WHAT THE TASK ASKS –
Take each line of the entries below that contains "FortuneThousandAnalysis" and copy it.

LISTED ENTRIES –

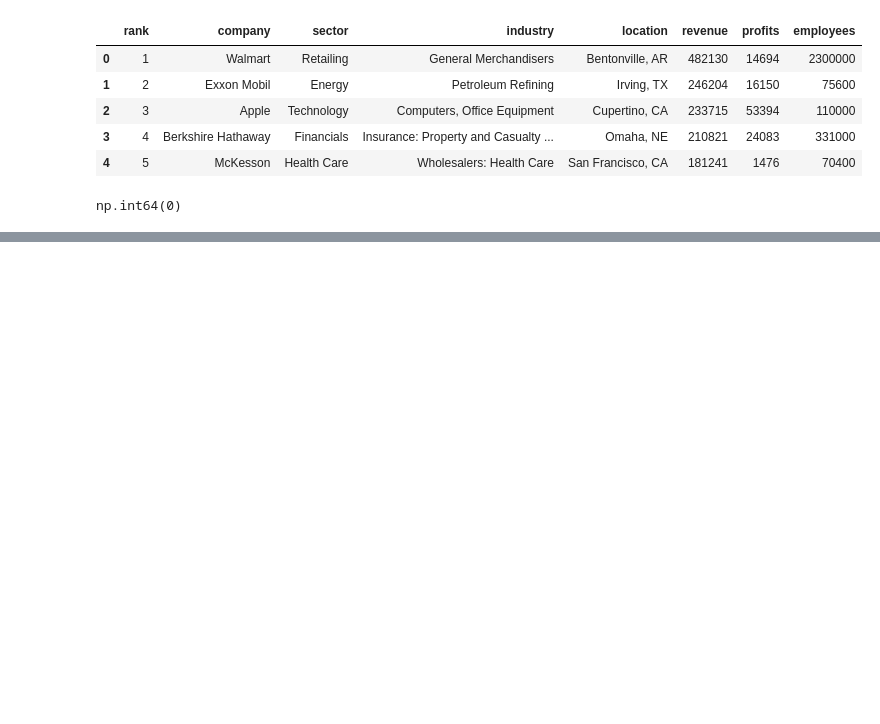
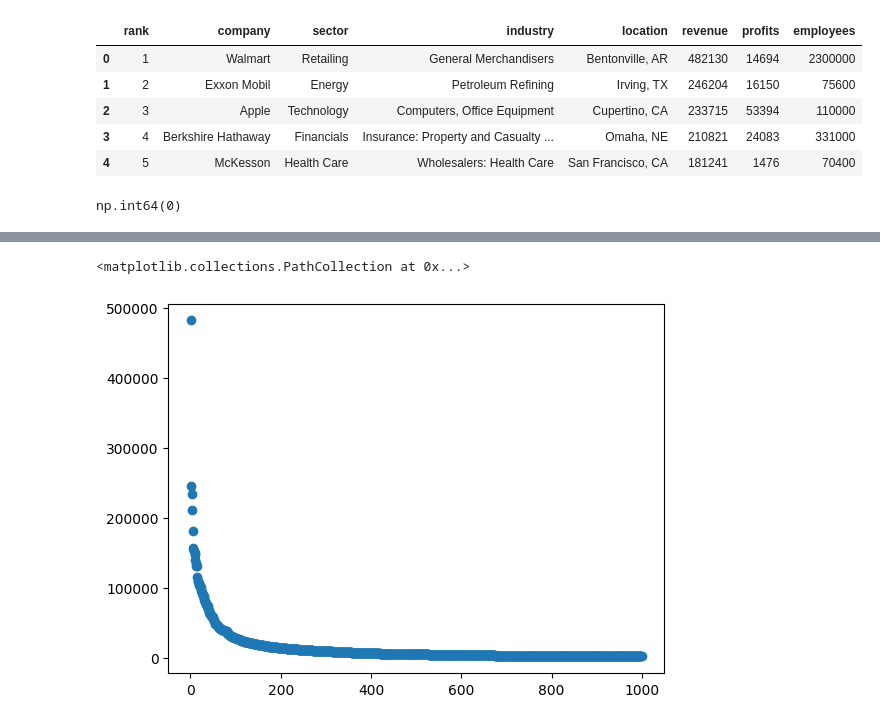
Before and after one commit to 07Shibin/07Shibin, a Jupyter notebook: FortuneThousandAnalysis.ipynb, the cells around one changed output, grey strips where cells are left out. Drawn from its saved outputs; the diff is of its cells as text; code cells hidden in the pictures; blank space fills up the shorter version.

```diff
--- a/FortuneThousandAnalysis.ipynb
+++ b/FortuneThousandAnalysis.ipynb
@@ -193,0 +238,6 @@ df_fr.head()
+# %%
+#17. Is there a relationship between company rank and revenue? Visualize this using a scatter plot.
+plt.scatter(df_fr['rank'],df_fr['revenue'])
+# %% [output]
+<matplotlib.collections.PathCollection at 0x...>
+[figure, added]
```
Also changed, not shown: parts of 8 cells of this notebook.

SOLVED PROBLEM –
Before and after one commit to 07Shibin/07Shibin, a Jupyter notebook: FortuneThousandAnalysis.ipynb, the cells around one changed output, grey strips where cells are left out. Drawn from its saved outputs; the diff is of its cells as text; code cells hidden in the pictures; blank space fills up the shorter version.
--- a/FortuneThousandAnalysis.ipynb
+++ b/FortuneThousandAnalysis.ipynb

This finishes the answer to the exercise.